WORK INSTRUCTIONS » Your answer should be the full set of entries, given again without alteration.

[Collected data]
--*--

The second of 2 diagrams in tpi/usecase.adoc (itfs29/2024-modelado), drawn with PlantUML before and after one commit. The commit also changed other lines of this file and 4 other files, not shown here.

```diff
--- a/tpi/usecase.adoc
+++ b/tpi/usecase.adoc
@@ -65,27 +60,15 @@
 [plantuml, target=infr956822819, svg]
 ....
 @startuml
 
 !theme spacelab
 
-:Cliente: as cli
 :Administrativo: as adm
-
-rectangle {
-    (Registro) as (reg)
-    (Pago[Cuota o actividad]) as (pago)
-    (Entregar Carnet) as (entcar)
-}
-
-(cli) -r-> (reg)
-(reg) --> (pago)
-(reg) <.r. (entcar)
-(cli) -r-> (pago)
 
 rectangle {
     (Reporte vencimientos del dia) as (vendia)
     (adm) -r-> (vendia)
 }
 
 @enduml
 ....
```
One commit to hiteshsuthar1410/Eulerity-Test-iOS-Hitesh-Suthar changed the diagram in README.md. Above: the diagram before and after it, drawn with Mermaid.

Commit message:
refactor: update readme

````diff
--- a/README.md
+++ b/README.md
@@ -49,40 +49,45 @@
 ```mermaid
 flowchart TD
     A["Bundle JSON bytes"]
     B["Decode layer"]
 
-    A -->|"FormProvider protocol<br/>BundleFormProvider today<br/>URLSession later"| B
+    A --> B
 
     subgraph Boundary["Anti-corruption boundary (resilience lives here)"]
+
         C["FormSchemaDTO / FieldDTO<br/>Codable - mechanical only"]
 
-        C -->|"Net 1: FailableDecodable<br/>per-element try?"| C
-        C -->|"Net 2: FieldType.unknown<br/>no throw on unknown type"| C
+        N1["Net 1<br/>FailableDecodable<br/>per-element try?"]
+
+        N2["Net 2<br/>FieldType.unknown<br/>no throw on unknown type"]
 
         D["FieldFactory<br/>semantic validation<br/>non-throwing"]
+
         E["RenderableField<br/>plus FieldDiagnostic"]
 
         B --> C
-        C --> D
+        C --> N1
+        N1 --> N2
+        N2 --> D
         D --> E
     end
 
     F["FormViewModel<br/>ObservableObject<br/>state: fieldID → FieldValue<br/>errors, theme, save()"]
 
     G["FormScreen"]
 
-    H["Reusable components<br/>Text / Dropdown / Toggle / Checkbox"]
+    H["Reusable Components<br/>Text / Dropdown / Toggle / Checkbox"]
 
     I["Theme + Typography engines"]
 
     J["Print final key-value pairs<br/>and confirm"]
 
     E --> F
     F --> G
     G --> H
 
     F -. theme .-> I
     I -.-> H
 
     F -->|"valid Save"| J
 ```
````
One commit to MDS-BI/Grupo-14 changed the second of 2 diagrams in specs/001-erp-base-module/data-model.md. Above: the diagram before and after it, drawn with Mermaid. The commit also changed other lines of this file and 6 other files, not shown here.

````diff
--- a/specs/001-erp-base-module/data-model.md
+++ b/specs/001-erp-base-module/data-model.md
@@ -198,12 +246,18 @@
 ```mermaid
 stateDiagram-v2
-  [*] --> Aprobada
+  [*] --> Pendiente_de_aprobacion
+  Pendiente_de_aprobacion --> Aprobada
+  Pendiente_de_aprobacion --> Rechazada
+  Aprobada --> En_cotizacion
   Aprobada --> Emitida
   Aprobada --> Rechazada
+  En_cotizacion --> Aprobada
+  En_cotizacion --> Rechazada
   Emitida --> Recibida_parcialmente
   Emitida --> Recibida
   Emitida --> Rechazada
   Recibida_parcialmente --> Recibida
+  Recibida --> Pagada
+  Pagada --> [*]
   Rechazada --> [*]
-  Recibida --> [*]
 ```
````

--*--

TASK OUTPUT »
The second of 2 diagrams in tpi/usecase.adoc (itfs29/2024-modelado), drawn with PlantUML before and after one commit. The commit also changed other lines of this file and 4 other files, not shown here.

```diff
--- a/tpi/usecase.adoc
+++ b/tpi/usecase.adoc
@@ -65,27 +60,15 @@
 [plantuml, target=infr956822819, svg]
 ....
 @startuml
 
 !theme spacelab
 
-:Cliente: as cli
 :Administrativo: as adm
-
-rectangle {
-    (Registro) as (reg)
-    (Pago[Cuota o actividad]) as (pago)
-    (Entregar Carnet) as (entcar)
-}
-
-(cli) -r-> (reg)
-(reg) --> (pago)
-(reg) <.r. (entcar)
-(cli) -r-> (pago)
 
 rectangle {
     (Reporte vencimientos del dia) as (vendia)
     (adm) -r-> (vendia)
 }
 
 @enduml
 ....
```
One commit to hiteshsuthar1410/Eulerity-Test-iOS-Hitesh-Suthar changed the diagram in README.md. Above: the diagram before and after it, drawn with Mermaid.

Commit message:
refactor: update readme

````diff
--- a/README.md
+++ b/README.md
@@ -49,40 +49,45 @@
 ```mermaid
 flowchart TD
     A["Bundle JSON bytes"]
     B["Decode layer"]
 
-    A -->|"FormProvider protocol<br/>BundleFormProvider today<br/>URLSession later"| B
+    A --> B
 
     subgraph Boundary["Anti-corruption boundary (resilience lives here)"]
+
         C["FormSchemaDTO / FieldDTO<br/>Codable - mechanical only"]
 
-        C -->|"Net 1: FailableDecodable<br/>per-element try?"| C
-        C -->|"Net 2: FieldType.unknown<br/>no throw on unknown type"| C
+        N1["Net 1<br/>FailableDecodable<br/>per-element try?"]
+
+        N2["Net 2<br/>FieldType.unknown<br/>no throw on unknown type"]
 
         D["FieldFactory<br/>semantic validation<br/>non-throwing"]
+
         E["RenderableField<br/>plus FieldDiagnostic"]
 
         B --> C
-        C --> D
+        C --> N1
+        N1 --> N2
+        N2 --> D
         D --> E
     end
 
     F["FormViewModel<br/>ObservableObject<br/>state: fieldID → FieldValue<br/>errors, theme, save()"]
 
     G["FormScreen"]
 
-    H["Reusable components<br/>Text / Dropdown / Toggle / Checkbox"]
+    H["Reusable Components<br/>Text / Dropdown / Toggle / Checkbox"]
 
     I["Theme + Typography engines"]
 
     J["Print final key-value pairs<br/>and confirm"]
 
     E --> F
     F --> G
     G --> H
 
     F -. theme .-> I
     I -.-> H
 
     F -->|"valid Save"| J
 ```
````
One commit to MDS-BI/Grupo-14 changed the second of 2 diagrams in specs/001-erp-base-module/data-model.md. Above: the diagram before and after it, drawn with Mermaid. The commit also changed other lines of this file and 6 other files, not shown here.

````diff
--- a/specs/001-erp-base-module/data-model.md
+++ b/specs/001-erp-base-module/data-model.md
@@ -198,12 +246,18 @@
 ```mermaid
 stateDiagram-v2
-  [*] --> Aprobada
+  [*] --> Pendiente_de_aprobacion
+  Pendiente_de_aprobacion --> Aprobada
+  Pendiente_de_aprobacion --> Rechazada
+  Aprobada --> En_cotizacion
   Aprobada --> Emitida
   Aprobada --> Rechazada
+  En_cotizacion --> Aprobada
+  En_cotizacion --> Rechazada
   Emitida --> Recibida_parcialmente
   Emitida --> Recibida
   Emitida --> Rechazada
   Recibida_parcialmente --> Recibida
+  Recibida --> Pagada
+  Pagada --> [*]
   Rechazada --> [*]
-  Recibida --> [*]
 ```
````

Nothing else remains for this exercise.